[[ INPUT MATERIAL open ]]

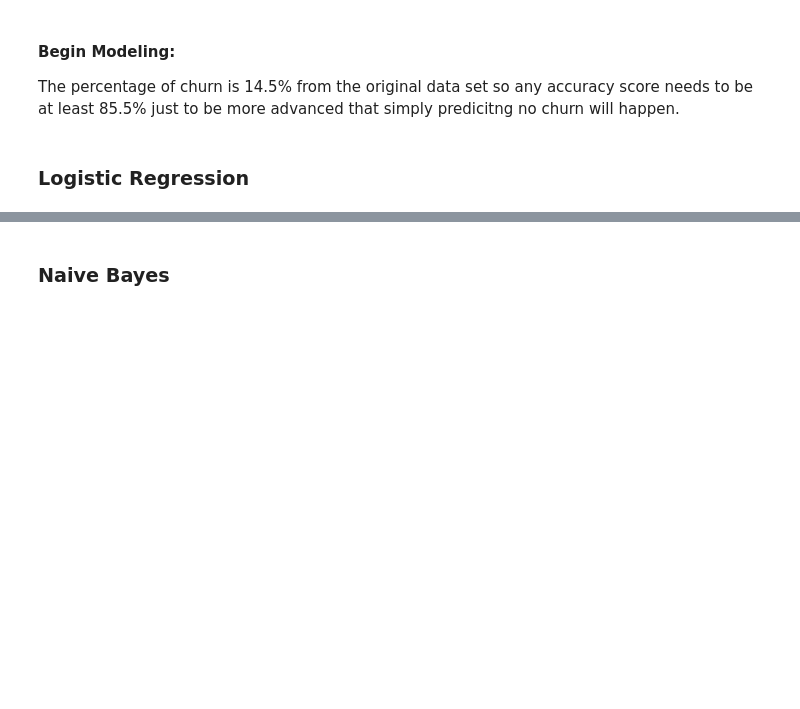
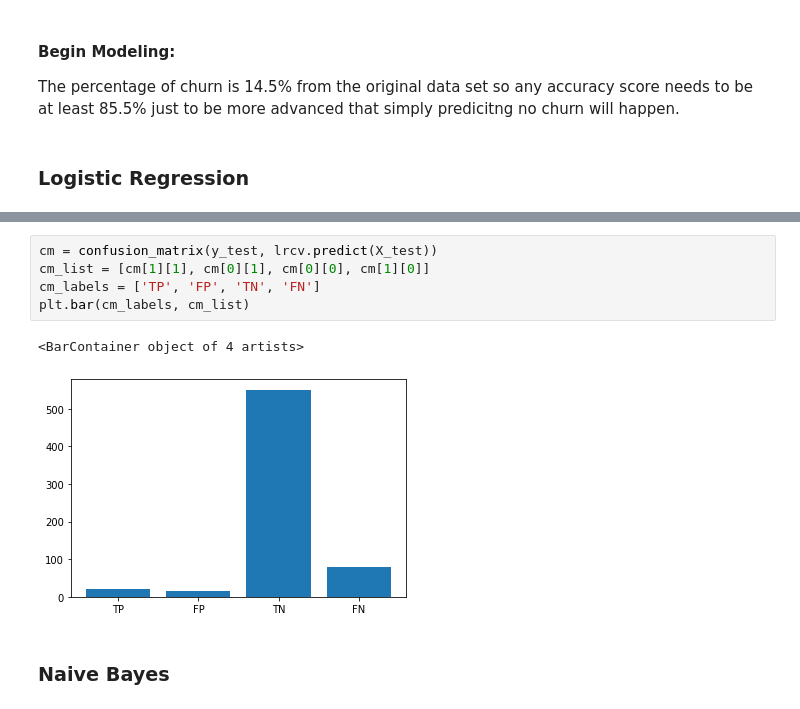
Before and after one commit to scottkds/metis_project3, a Jupyter notebook: models/Models_LR_NB_SVM.ipynb, the cells around one changed output, grey strips where cells are left out. Saved outputs shown, nothing was run; the diff lists cells and outputs as text; blank space fills up the shorter version.

```diff
--- a/models/Models_LR_NB_SVM.ipynb
+++ b/models/Models_LR_NB_SVM.ipynb
@@ -134,3 +175,11 @@ weighted avg       0.83      0.86      0.83       667
+# %%
+cm = confusion_matrix(y_test, lrcv.predict(X_test))
+cm_list = [cm[1][1], cm[0][1], cm[0][0], cm[1][0]]
+cm_labels = ['TP', 'FP', 'TN', 'FN']
+plt.bar(cm_labels, cm_list)
+# %% [output]
+<BarContainer object of 4 artists>
+[figure, added]
 # %% [markdown]
 ### Naive Bayes
 # %%
```
Also changed, not shown: parts of 29 cells of this notebook.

[[ INPUT MATERIAL closed ]]

* WHAT IS BEING ASKED: Restate the whole listing above exactly, except for its images.

* SOLUTION:
Before and after one commit to scottkds/metis_project3, a Jupyter notebook: models/Models_LR_NB_SVM.ipynb, the cells around one changed output, grey strips where cells are left out. Saved outputs shown, nothing was run; the diff lists cells and outputs as text; blank space fills up the shorter version.

```diff
--- a/models/Models_LR_NB_SVM.ipynb
+++ b/models/Models_LR_NB_SVM.ipynb
@@ -134,3 +175,11 @@ weighted avg       0.83      0.86      0.83       667
+# %%
+cm = confusion_matrix(y_test, lrcv.predict(X_test))
+cm_list = [cm[1][1], cm[0][1], cm[0][0], cm[1][0]]
+cm_labels = ['TP', 'FP', 'TN', 'FN']
+plt.bar(cm_labels, cm_list)
+# %% [output]
+<BarContainer object of 4 artists>
+[figure, added]
 # %% [markdown]
 ### Naive Bayes
 # %%
```
Also changed, not shown: parts of 29 cells of this notebook.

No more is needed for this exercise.